May 30, 2015

Struggle Makes You Stronger; on Phenomenal Women

 
The number of strong women I encounter in this part of the world is quite phenomenal, I was thinking the other night while cooking Pad-Thai. As in, this place seems to breed an unusual amount of strong women.
 
When thinking of the Middle East, people in the West generally assume that Arab women constitute a sub category of society. Men rule, women abide. There is some truth to that when you look at legislation. Laws do not often provide for equitable situations, and even if they do, local customs and traditions still may interfere with how a judgment is executed. Abuse, discrimination and domestic violence are issues many have to deal with, while the law will not protect them.
 
Yet in spite of this unfavorable situation, or because of it, the number of powerful women I meet is simply mind-boggling. Powerful in the sense that they run their own life - without help from the government or a partner - run it well, run it without complaining, and run it with flair.
 
The stories you sometimes hear are rife with suffering, and you wonder how they do it, but they do it. Single women, married women, widows and divorced women. And this is no simple feat in a society where simply making ends meet is a near impossible challenge.
 

 
The perception in the West that Arab women are weak and submissive, because society imposes this role on them, is – in my experience - a misconception. A misconception that was evident when a Lebanese journalist earlier this year told an irate sheikh on TV to tone it down a bit, and when that was not heeded, simply cut him off. It was quite a hit, indicating that this action surprised many.
 
But she was not the first one to call the shots.  The idea that women in this male-dominated society play a submissive role because this is what they have been assigned to do, is well embedded in the west, but not very accurate, as this journalist points out.

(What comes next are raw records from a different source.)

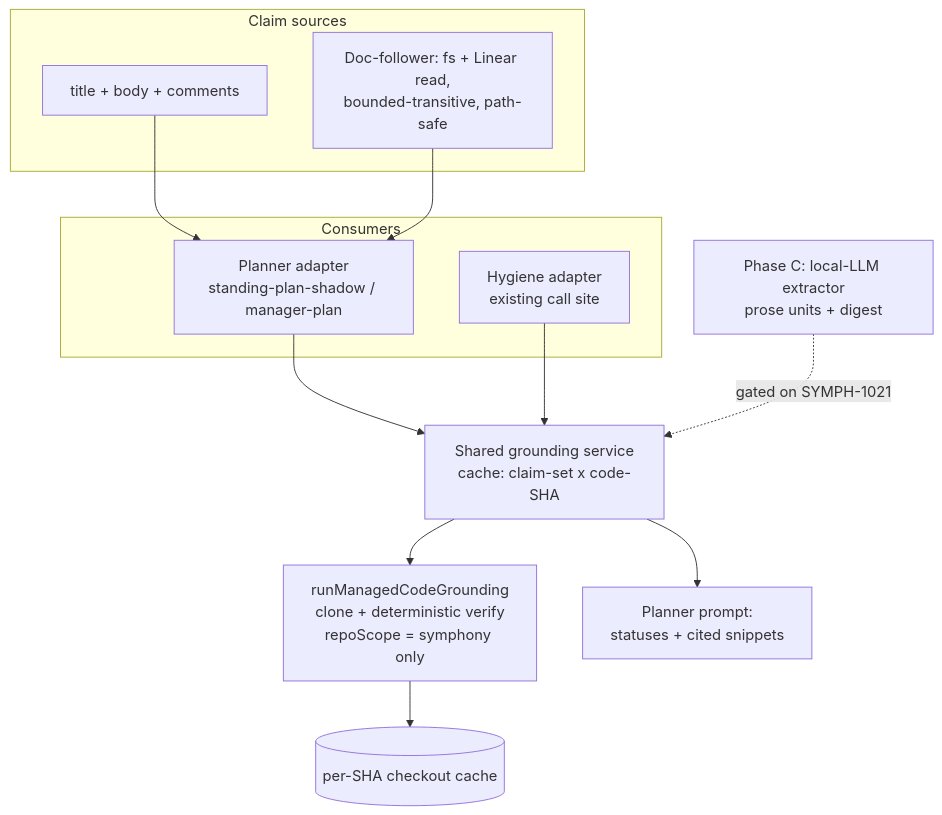
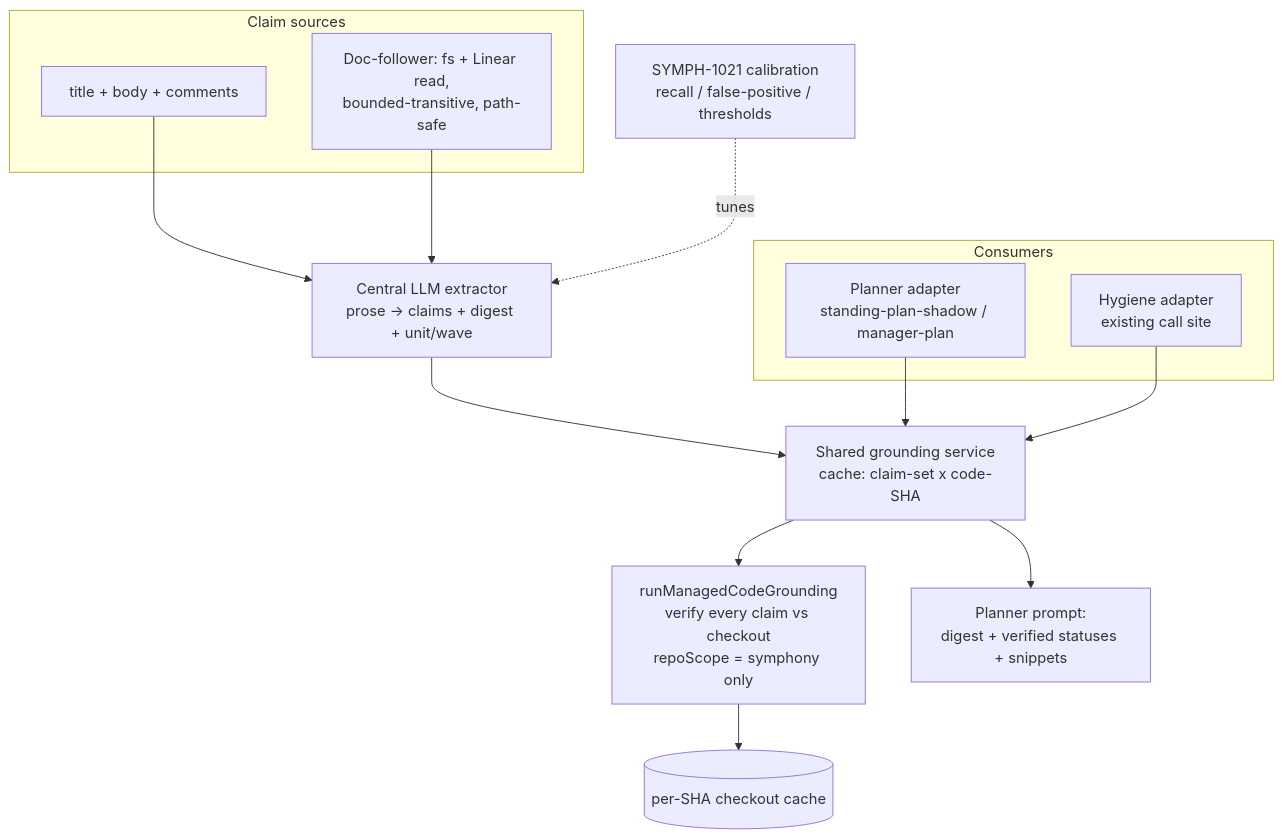
Before and after one commit to mobilyze-llc/symphony-ts: the second of 2 diagrams in docs/plans/2026-07-01-symph-1017-planner-deep-code-grounding-plan.md, drawn with Mermaid. The commit also changed other lines of this file, not shown here.

First line of the commit message:
docs(plan): SYMPH-1017 — make LLM extractor central + LLM comment-relevance

````diff
--- a/docs/plans/2026-07-01-symph-1017-planner-deep-code-grounding-plan.md
+++ b/docs/plans/2026-07-01-symph-1017-planner-deep-code-grounding-plan.md
@@ -205,19 +209,20 @@
 ```mermaid
 flowchart TB
   subgraph Sources[Claim sources]
     TC[title + body + comments]
     DFR[Doc-follower: fs + Linear read,<br/>bounded-transitive, path-safe]
   end
   subgraph Consumers
     PL[Planner adapter<br/>standing-plan-shadow / manager-plan]
     HY[Hygiene adapter<br/>existing call site]
   end
-  TC --> PL
-  DFR --> PL
-  PL --> SVC[Shared grounding service<br/>cache: claim-set x code-SHA]
+  TC --> EX[Central LLM extractor<br/>prose -> claims + digest + unit/wave]
+  DFR --> EX
+  EX --> SVC[Shared grounding service<br/>cache: claim-set x code-SHA]
+  PL --> SVC
   HY --> SVC
-  SVC --> CORE[runManagedCodeGrounding<br/>clone + deterministic verify<br/>repoScope = symphony only]
+  SVC --> CORE[runManagedCodeGrounding<br/>verify every claim vs checkout<br/>repoScope = symphony only]
   CORE --> CO[(per-SHA checkout cache)]
-  SVC --> PQ[Planner prompt:<br/>statuses + cited snippets]
-  EX[Phase C: local-LLM extractor<br/>prose units + digest] -. gated on SYMPH-1021 .-> SVC
+  SVC --> PQ[Planner prompt:<br/>digest + verified statuses + snippets]
+  CAL[SYMPH-1021 calibration<br/>recall / false-positive / thresholds] -. tunes .-> EX
 ```
````
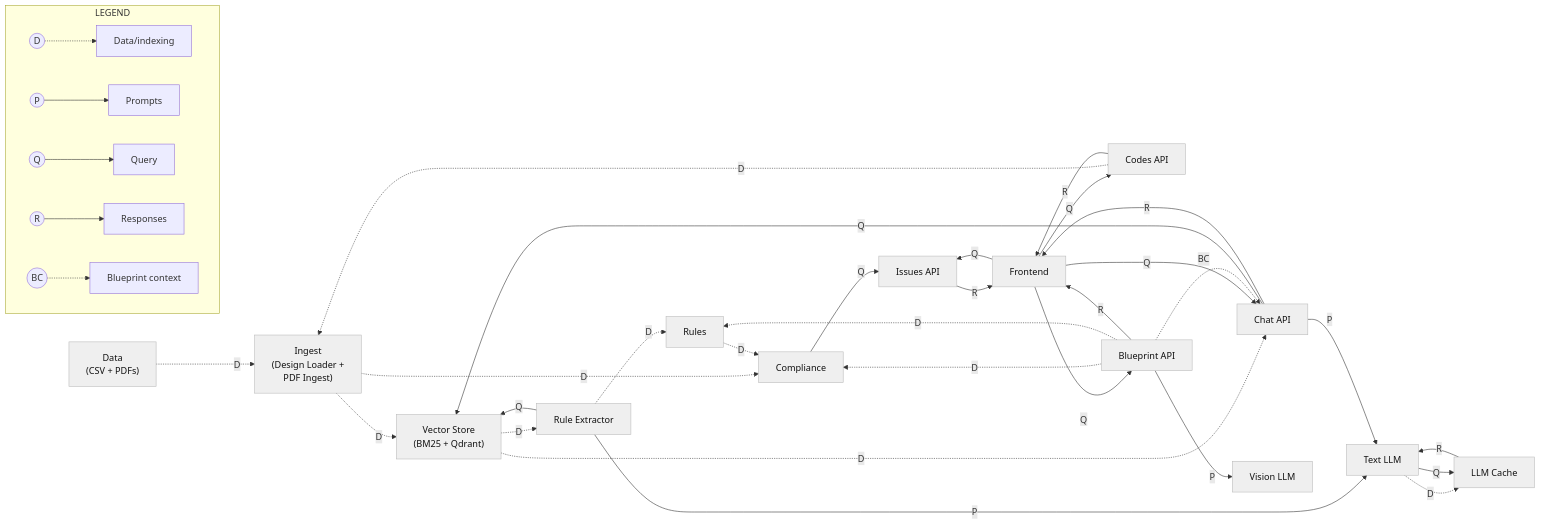
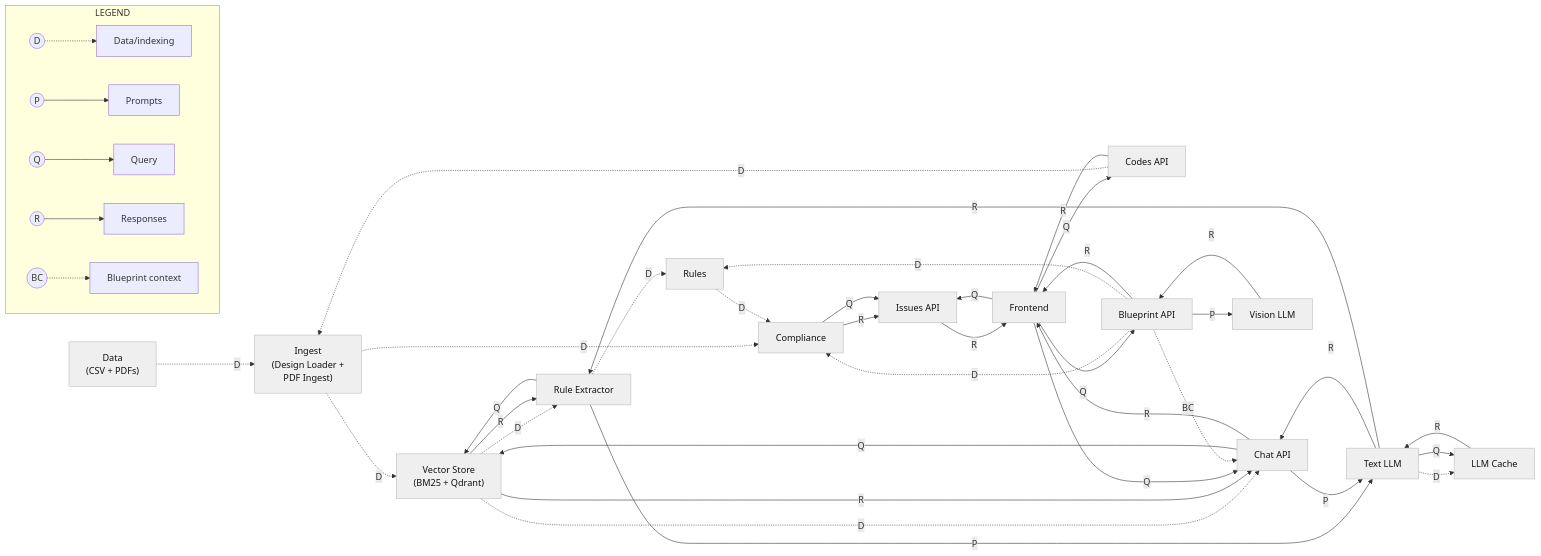
One commit to mjoshua97241/space-code-copilot changed the second of 2 diagrams in docs/architecture-diagram.md. Above: the diagram before and after it, drawn with Mermaid.

Commit message:
More responses

````diff
--- a/docs/architecture-diagram.md
+++ b/docs/architecture-diagram.md
@@ -158,71 +158,81 @@
 ```mermaid
 flowchart LR
   %% ---------- Simplified nodes ----------
   DATA["Data\n(CSV + PDFs)"]
   INGEST["Ingest\n(Design Loader +\nPDF Ingest)"]
   VDB2["Vector Store\n(BM25 + Qdrant)"]
   RULES2["Rules"]
   COMP2["Compliance"]
   RULEX2["Rule Extractor"]
   CHATAPI2["Chat API"]
   CODESAPI2["Codes API"]
   BLUEPRINTAPI2["Blueprint API"]
   ISSUESAPI2["Issues API"]
   FRONT2["Frontend"]
   LLM2["Text LLM"]
   VLM2["Vision LLM"]
   CACHE2["LLM Cache"]
 
   %% ---------- Data/indexing (D) ----------
   DATA -.->|D| INGEST
   INGEST -.->|D| VDB2
   INGEST -.->|D| COMP2
   VDB2 -.->|D| RULEX2
   VDB2 -.->|D| CHATAPI2
   RULEX2 -.->|D| RULES2
   RULES2 -.->|D| COMP2
   CODESAPI2 -.->|D| INGEST
   BLUEPRINTAPI2 -.->|D| COMP2
   BLUEPRINTAPI2 -.->|D| RULES2
 
   %% ---------- Prompts (P) ----------
   RULEX2 -->|P| LLM2
   CHATAPI2 -->|P| LLM2
   BLUEPRINTAPI2 -->|P| VLM2
 
+  %% ---------- LLM responses (R) ----------
+  LLM2 -->|R| CHATAPI2
+  LLM2 -->|R| RULEX2
+  VLM2 -->|R| BLUEPRINTAPI2
+
   %% ---------- Query / retrieval (Q) ----------
   CHATAPI2 -->|Q| VDB2
   RULEX2 -->|Q| VDB2
+
+  %% ---------- Retrieval / compliance responses (R) ----------
+  VDB2 -->|R| CHATAPI2
+  VDB2 -->|R| RULEX2
+  COMP2 -->|R| ISSUESAPI2
 
   %% ---------- User request/response (Q/R) ----------
   FRONT2 -->|Q| CHATAPI2
   FRONT2 -->|Q| CODESAPI2
   FRONT2 -->|Q| BLUEPRINTAPI2
   FRONT2 -->|Q| ISSUESAPI2
   COMP2 -->|Q| ISSUESAPI2
   ISSUESAPI2 -->|R| FRONT2
   CHATAPI2 -->|R| FRONT2
   CODESAPI2 -->|R| FRONT2
   BLUEPRINTAPI2 -->|R| FRONT2
 
   %% ---------- Blueprint context (BC) ----------
   BLUEPRINTAPI2 -.->|BC| CHATAPI2
 
   %% ---------- LLM ↔ Cache (D/Q/R) ----------
   LLM2 -.->|D| CACHE2
   LLM2 -->|Q| CACHE2
   CACHE2 -->|R| LLM2
 
   %% ---------- Legend ----------
   subgraph LEGEND2["LEGEND"]
     direction LR
     L1((D)) -.-> T1["Data/indexing"]
     L2((P)) --> T2["Prompts"]
     L3((Q)) --> T3["Query"]
     L4((R)) --> T4["Responses"]
     L5((BC)) -.-> T5["Blueprint context"]
   end
 
   classDef box fill:#efefef,stroke:#bbb,stroke-width:1px,color:#111;
   class DATA,INGEST,VDB2,RULES2,COMP2,RULEX2,CHATAPI2,CODESAPI2,BLUEPRINTAPI2,ISSUESAPI2,FRONT2,LLM2,VLM2,CACHE2 box;
 ```
````
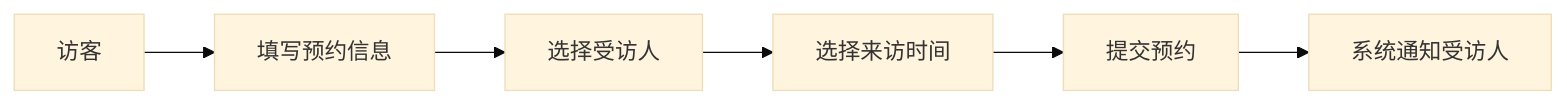
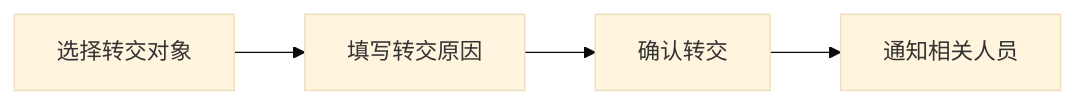
The second of 3 diagrams in doc/requirement1.md (zhishi324/n8ndeploy), drawn with Mermaid (base theme) before and after one commit. The commit also changed other lines of this file, not shown here.

````diff
--- a/doc/requirement1.md
+++ b/doc/requirement1.md
@@ -23,8 +33,6 @@
 ```mermaid
 graph LR
-    A[访客] --> B[填写预约信息]
-    B --> C[选择受访人]
-    C --> D[选择来访时间]
-    D --> E[提交预约]
-    E --> F[系统通知受访人]
+    A[选择转交对象] --> B[填写转交原因]
+    B --> C[确认转交]
+    C --> D[通知相关人员]
 ```
````
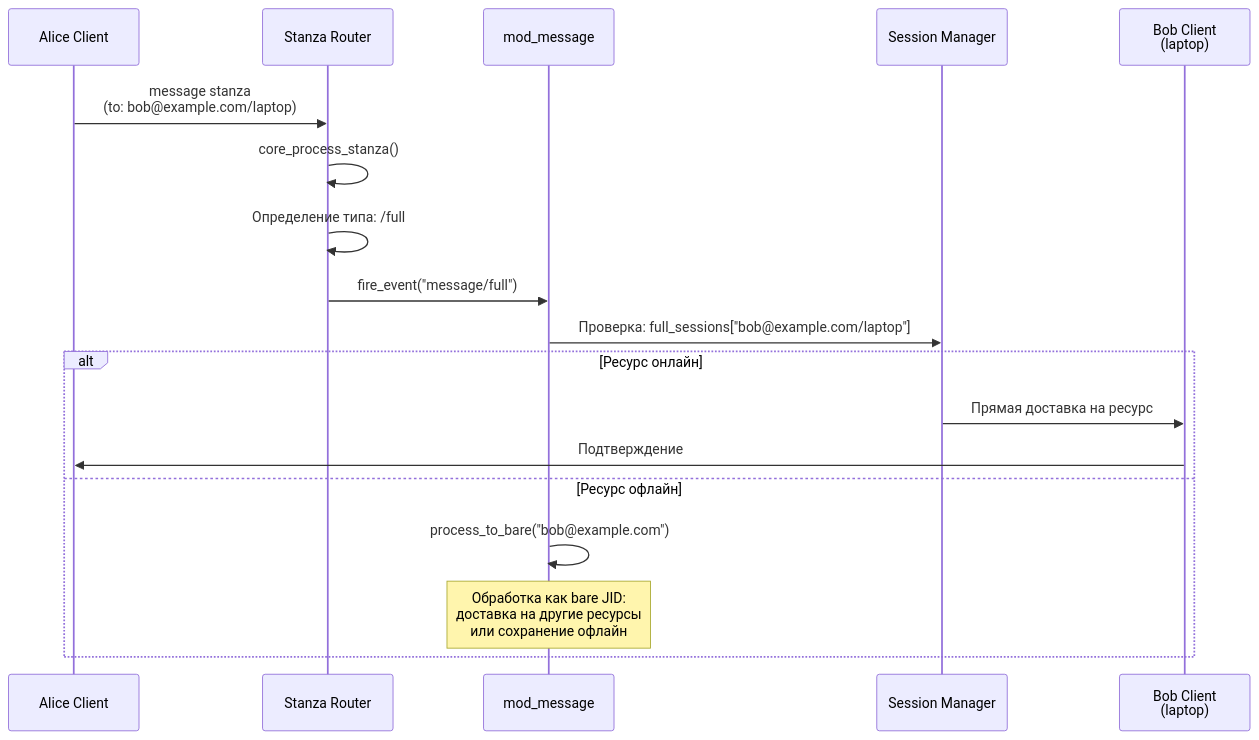
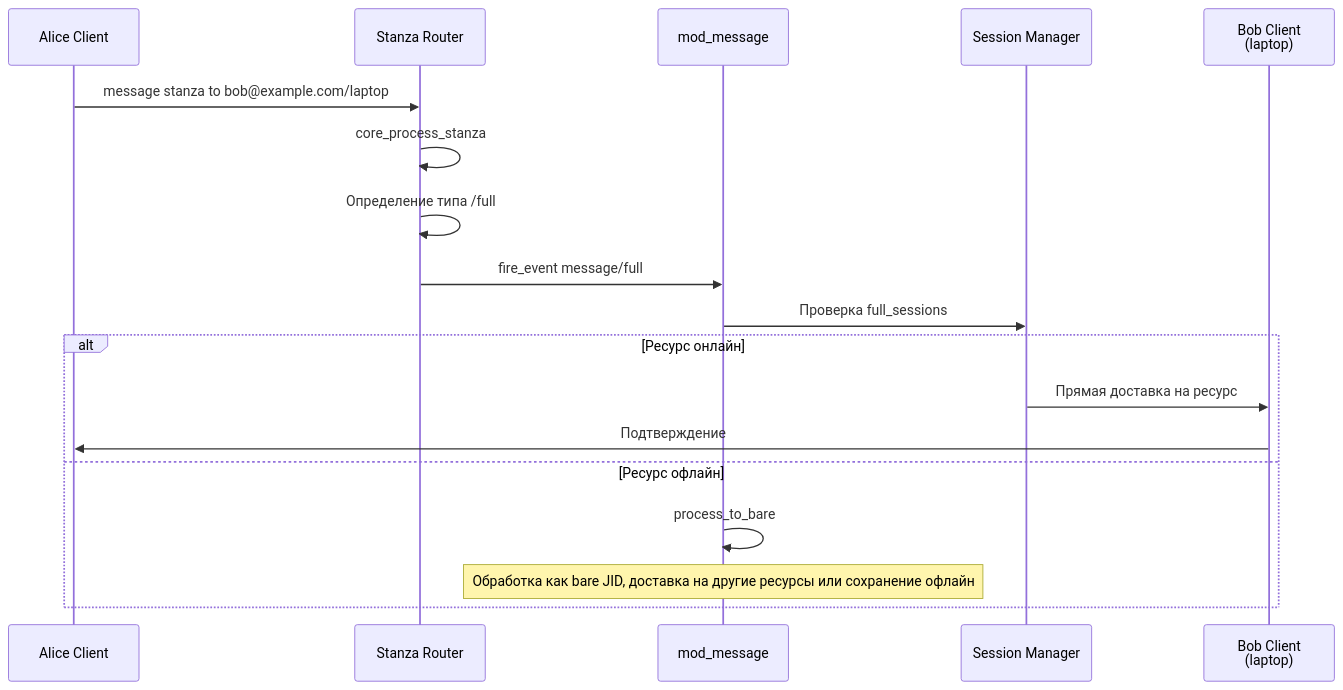
One commit to antirek/chats-analysis changed the third of 5 diagrams in prosody/message-flow.md. Above: the diagram before and after it, drawn with Mermaid. The commit also changed other lines of this file and 1 other file, not shown here.

````diff
--- a/prosody/message-flow.md
+++ b/prosody/message-flow.md
@@ -256,25 +256,25 @@
 ```mermaid
 sequenceDiagram
     participant A as Alice Client
     participant SR as Stanza Router
     participant MSG as mod_message
     participant SM as Session Manager
     participant B as Bob Client<br/>(laptop)
     
-    A->>SR: message stanza<br/>(to: bob@example.com/laptop)
+    A->>SR: message stanza to bob@example.com/laptop
     
-    SR->>SR: core_process_stanza()
-    SR->>SR: Определение типа: /full
+    SR->>SR: core_process_stanza
+    SR->>SR: Определение типа /full
     
-    SR->>MSG: fire_event("message/full")
+    SR->>MSG: fire_event message/full
     
-    MSG->>SM: Проверка: full_sessions["bob@example.com/laptop"]
+    MSG->>SM: Проверка full_sessions
     
     alt Ресурс онлайн
         SM->>B: Прямая доставка на ресурс
         B->>A: Подтверждение
     else Ресурс офлайн
-        MSG->>MSG: process_to_bare("bob@example.com")
-        Note over MSG: Обработка как bare JID:<br/>доставка на другие ресурсы<br/>или сохранение офлайн
+        MSG->>MSG: process_to_bare
+        Note over MSG: Обработка как bare JID, доставка на другие ресурсы или сохранение офлайн
     end
 ```
````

This region is teeming with strong women; phenomenal women, as May Angelou would call them.
 
And so, as the author of the commentary, Nesrine Malik, points out, the standing up against a narrow-minded sheikh, “is not worthy of reporting because it shows a woman defying the norms and prejudices of Arab society; it is newsworthy because it challenges your views and prejudices about Arab society.”  
 
 
And I was reminded of that last week, while attending a Thai cooking class, hosted by a Croatian lady, and given by an Armenian Lebanese/Syrian lady who is member of the Egyptian’s Chefs Association. I am not a great cook.
Let me rephrase that, it’s not only that I do not cook well, I do not cook at all. That is fine with me. When I got married, my mother in-law saved the day by deciding that if I was not going to cook for her son, she would, and she would send entire meals, complete with salads and side dishes, on a daily basis to our house with a cab driver.
Was the mother in law content with having to cook for an extra household? Heck, she didn’t care, because she wasn’t cooking either. She was a designer and a tough business woman, who was not only a working woman, but also ran a household on the side through a network of employees.
An exception, you say? I don’t think so. She was married at 16, had her first child at 17, a perfect candidate for being cast into the role of weak women. But she ran three thriving three companies with an iron fist, and dealt only with men.
 
Phenomenal women – in my experience - are the norm here, rather than an abnormality.
 

 
Through my work in Lebanon, I’ve met so many of them; women who – despite hardship and unfavorable conditions – managed to shape a life that was meaningful and powerful. I think I should be working on a series to show this side of Lebanese society, which is infinitely more interesting that the fact that we have no president.
To tell you the truth, I had forgotten all about that. We do quite well without one. I dare say, they can send cabinet and parliament home as well; we’ll function, and quite well at that.
 
So why was I joining a cooking class, you may wonder? Well, I like Thai food. There is no decent Thai food take-out in Beirut, and the lady cooking in my house – the old aunt – is into the old-fashioned northern Lebanese kitchen; no noodles, Thai-pad or coconut milk will come out of her kitchen as long as she swings the ladle.
The other women present were – in this particularly setting - mostly ex-pats, and again, one by one, strong women. They are here because they either hold jobs that assigned them to this country, or are a trailing spouse.  But they too have lived through wars (Croatie, Serbia, Sudan and Lebanon) and family disasters.
 
 
There is something about this society, that brings out the best in most women, all women, Arab or not. Because they not only have to fight for their rights, but also fight what is rightfully theirs, but not necessarily doled out fairly. It’s a constant struggle, and struggle makes you stronger.
 
Just think of conversations you’ve had with plumbers, carpenters or painters. They will fix and hammer as they very well please, totally ignoring how you requested the work should be done. You accept it once, you accept it twice, and at one point you say, “well damn, you will do as I told you, otherwise get your toolbox and get the hell out of here.”
 
This approach, although hesitantly adopted by this Dutchie at first, is a role I now relish in. A role that I would never have to employ if I had been living in the west (I think), as it wasn’t necessary. That may have its advantages, but on the other hand, you do not really experience what you are capable of. 
 
It is under hardship that you become strong and confident, and this place has plenty of hardship, and an enormous amount of phenomenal women.  
 
 
So that’s what I was thinking about  as I was cooking Thai-pad.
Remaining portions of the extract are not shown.